Safdie Architects spent two years refurbishing the property in the 1960s concrete housing development – a famed example of brutalist architecture – to coincide with the building's 50th anniversary celebrations last year.
Known as Moshe Safdie's Unit, the updated two-storey property is located on the 10th floor and occupies several of the 354 stacked prefabricated concrete "boxes" that make up the building.
Among the 158 homes in the complex, the residence was intended as a home for the Israeli-Canadian architect but has been empty for years, which led to damage and disrepair.
The firm's renovation aimed to resolve these issues, in keeping with the original aesthetic at the time of completion, so that it can be used for scholarly research or public tours.
Additional upgrades bring the apartment in line with contemporary standards of sustainability and energy conservation, and protect it against weathering, although these features are intended to remain hidden.
Repairs were the made to the water-damaged concrete exterior of the residence's blocky form.

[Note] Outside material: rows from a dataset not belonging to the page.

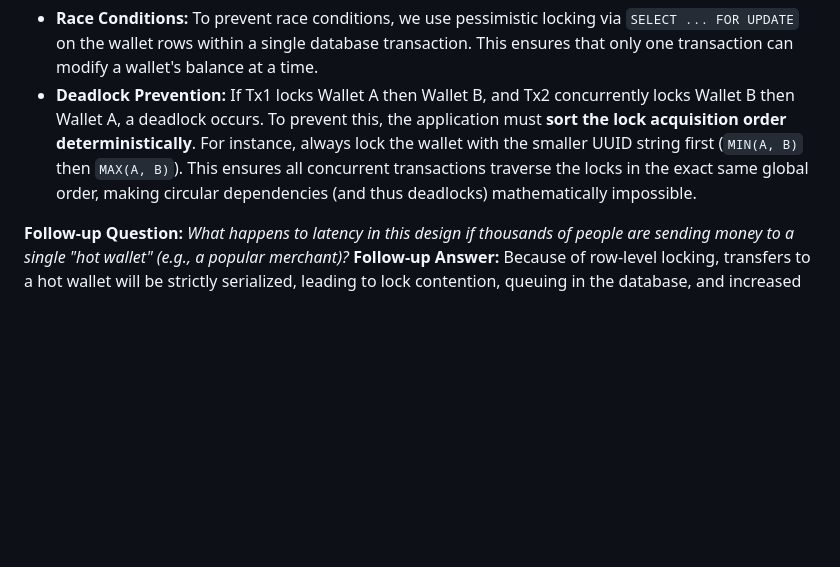
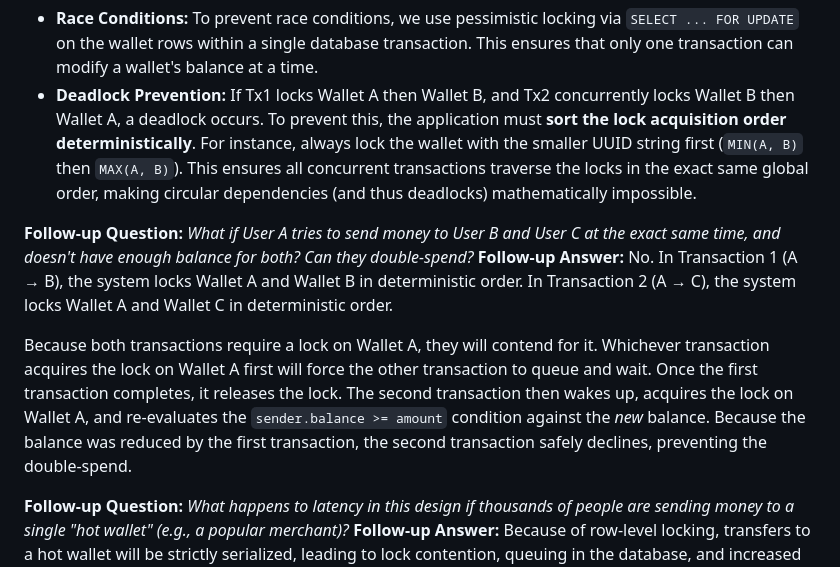
Before and after one commit to Anunay16/wallet-service, a Markdown page: questions.md, the part around the change. GitHub-like rendering; blank space fills up the shorter version.

Commit message:
docs: clarify locking behavior when user sends to multiple recipients concurrently

```diff
--- a/questions.md
+++ b/questions.md
@@ -32,6 +32,14 @@ Floating-point numbers can introduce precision errors during arithmetic operatio
 **Expected Answer:**
 - **Race Conditions:** To prevent race conditions, we use pessimistic locking via `SELECT ... FOR UPDATE` on the wallet rows within a single database transaction. This ensures that only one transaction can modify a wallet's balance at a time.
 - **Deadlock Prevention:** If Tx1 locks Wallet A then Wallet B, and Tx2 concurrently locks Wallet B then Wallet A, a deadlock occurs. To prevent this, the application must **sort the lock acquisition order deterministically**. For instance, always lock the wallet with the smaller UUID string first (`MIN(A, B)` then `MAX(A, B)`). This ensures all concurrent transactions traverse the locks in the exact same global order, making circular dependencies (and thus deadlocks) mathematically impossible.
+
+**Follow-up Question:**
+*What if User A tries to send money to User B and User C at the exact same time, and doesn't have enough balance for both? Can they double-spend?*
+**Follow-up Answer:**
+No. In Transaction 1 (A → B), the system locks Wallet A and Wallet B in deterministic order. In Transaction 2 (A → C), the system locks Wallet A and Wallet C in deterministic order.
+
+Because both transactions require a lock on Wallet A, they will contend for it. Whichever transaction acquires the lock on Wallet A first will force the other transaction to queue and wait.
+Once the first transaction completes, it releases the lock. The second transaction then wakes up, acquires the lock on Wallet A, and re-evaluates the `sender.balance >= amount` condition against the *new* balance. Because the balance was reduced by the first transaction, the second transaction safely declines, preventing the double-spend.
 
 **Follow-up Question:**
 *What happens to latency in this design if thousands of people are sending money to a single "hot wallet" (e.g., a popular merchant)?*
```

Walls were stripped back to allow for new layers of insulation and waterproofing, which will allow the structure to better withstand Canada's cold and harsh winters.

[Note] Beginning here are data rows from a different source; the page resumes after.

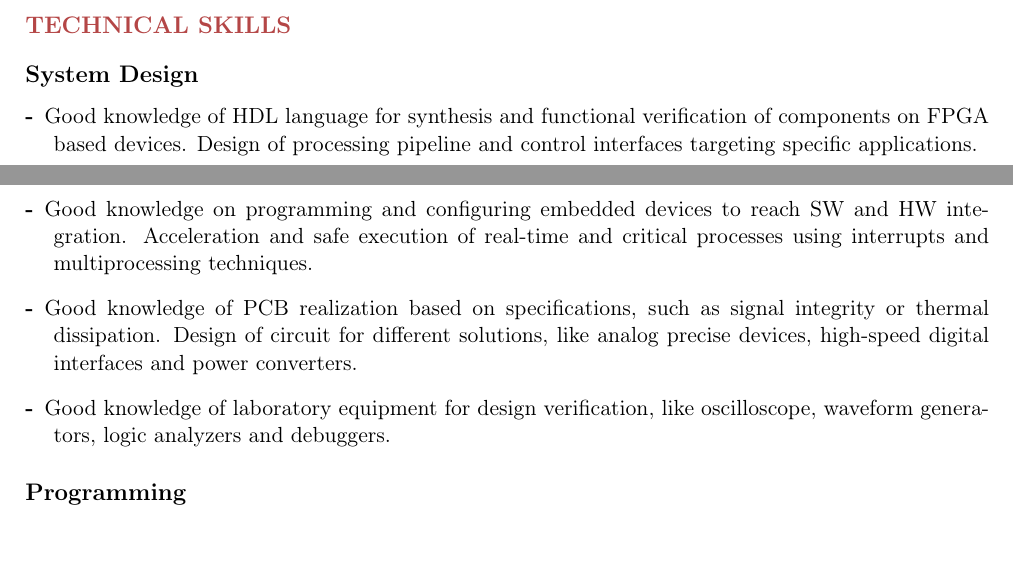
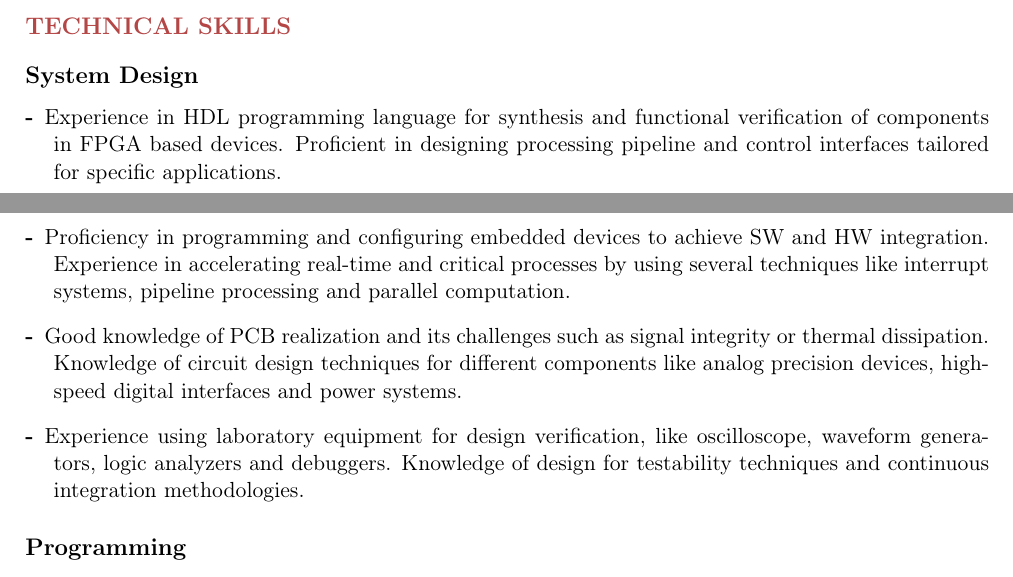
Before and after one commit to antomini/curriculum, a LaTeX CV (curriculum.tex, which reads contents/tech.tex): two parts of pages 1 and 2 of 2, joined at a grey line, cut so that both start at the same text, the shorter picture padded with empty space. Compiled offline with pdfLaTeX.

Commit message:
Add levels of experience

```diff
--- a/contents/tech.tex
+++ b/contents/tech.tex
@@ -2,10 +2,10 @@
 \section{TECHNICAL SKILLS}
 \subsection{System Design}
 \begin{description}[leftmargin=5mm]
-    \item[-] Good knowledge of HDL language for synthesis and functional verification of components on FPGA based devices. Design of processing pipeline and control interfaces targeting specific applications.
-    \item[-] Good knowledge on programming and configuring embedded devices to reach SW and HW integration. Acceleration and safe execution of real-time and critical processes using interrupts and multiprocessing techniques.
-    \item[-] Good knowledge of PCB realization based on specifications, such as signal integrity or thermal dissipation. Design of circuit for different solutions, like analog precise devices, high-speed digital interfaces and power converters.
-    \item[-] Good knowledge of laboratory equipment for design verification, like oscilloscope, waveform generators, logic analyzers and debuggers.
+    \item[-] Experience in HDL programming language for synthesis and functional verification of components in FPGA based devices. Proficient in designing processing pipeline and control interfaces tailored for specific applications.
+    \item[-] Proficiency in programming and configuring embedded devices to achieve SW and HW integration. Experience in accelerating real-time and critical processes by using several techniques like interrupt systems, pipeline processing and parallel computation.
+    \item[-] Good knowledge of PCB realization and its challenges such as signal integrity or thermal dissipation. Knowledge of circuit design techniques for different components like analog precision devices, high-speed digital interfaces and power systems.
+    \item[-] Experience using laboratory equipment for design verification, like oscilloscope, waveform generators, logic analyzers and debuggers. Knowledge of design for testability techniques and continuous integration methodologies.
 \end{description}
 \subsection{Programming}
 \begin{description}[leftmargin=5mm]
```
Also changed, not shown: curriculum.pdf.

Inside, restored wooden flooring runs throughout, with slender openings between boards to reduce the chance of the warping. Other woodwork in the property includes the doors and a rail that wraps around the staircase – all complemented by the bright white-painted walls.
Safdie Architects has fitted energy-efficient windows inside to match the existing large openings, which the firm's founder designed to offer views of the river and Montreal.
The kitchen cabinets and white bathroom mouldings are also returned to their original condition. In the kitchen, new appliances are hidden within the cabinetry.
Safdie's unit is punctuated by three terraces, including a pair that branch off from the main living area on the lower floor, and a third that slots between the bedroom volumes on the level above. Each is accessed by sliding glass doors that retract into the walls, and is covered in slatted wooden decking.
Last year marked 50 years since Habitat 67 was presented by Safdie at the 1967 World Expo in Montreal. The project, which kickstarted the architect's career, is now considered a key example of brutalist architecture – the controversial 20th-century style that has since come back into favour.
Safdie Architects is also working on an ongoing comprehensive restoration of the Habitat 67 exterior for its anniversary, while photographer James Brittain celebrated the occasion with images that offer a glimpse of day-to-day life inside the building.
A number of the inhabited residences have also recently undergone renovations. These include Canadian design studio EMarchitecture's redesign of a two-storey home, and a transformation led by Rainville Sangaré that includes showers with colour-changing screens.
Photography is by Marc Cramer and Thomas Miau.
Project team: Sean Scensor, Matt Longo, Reihaneh Ramezany,
Collaborators: Ghislain Bélanger, local architect
Contractor: Fairmont Construction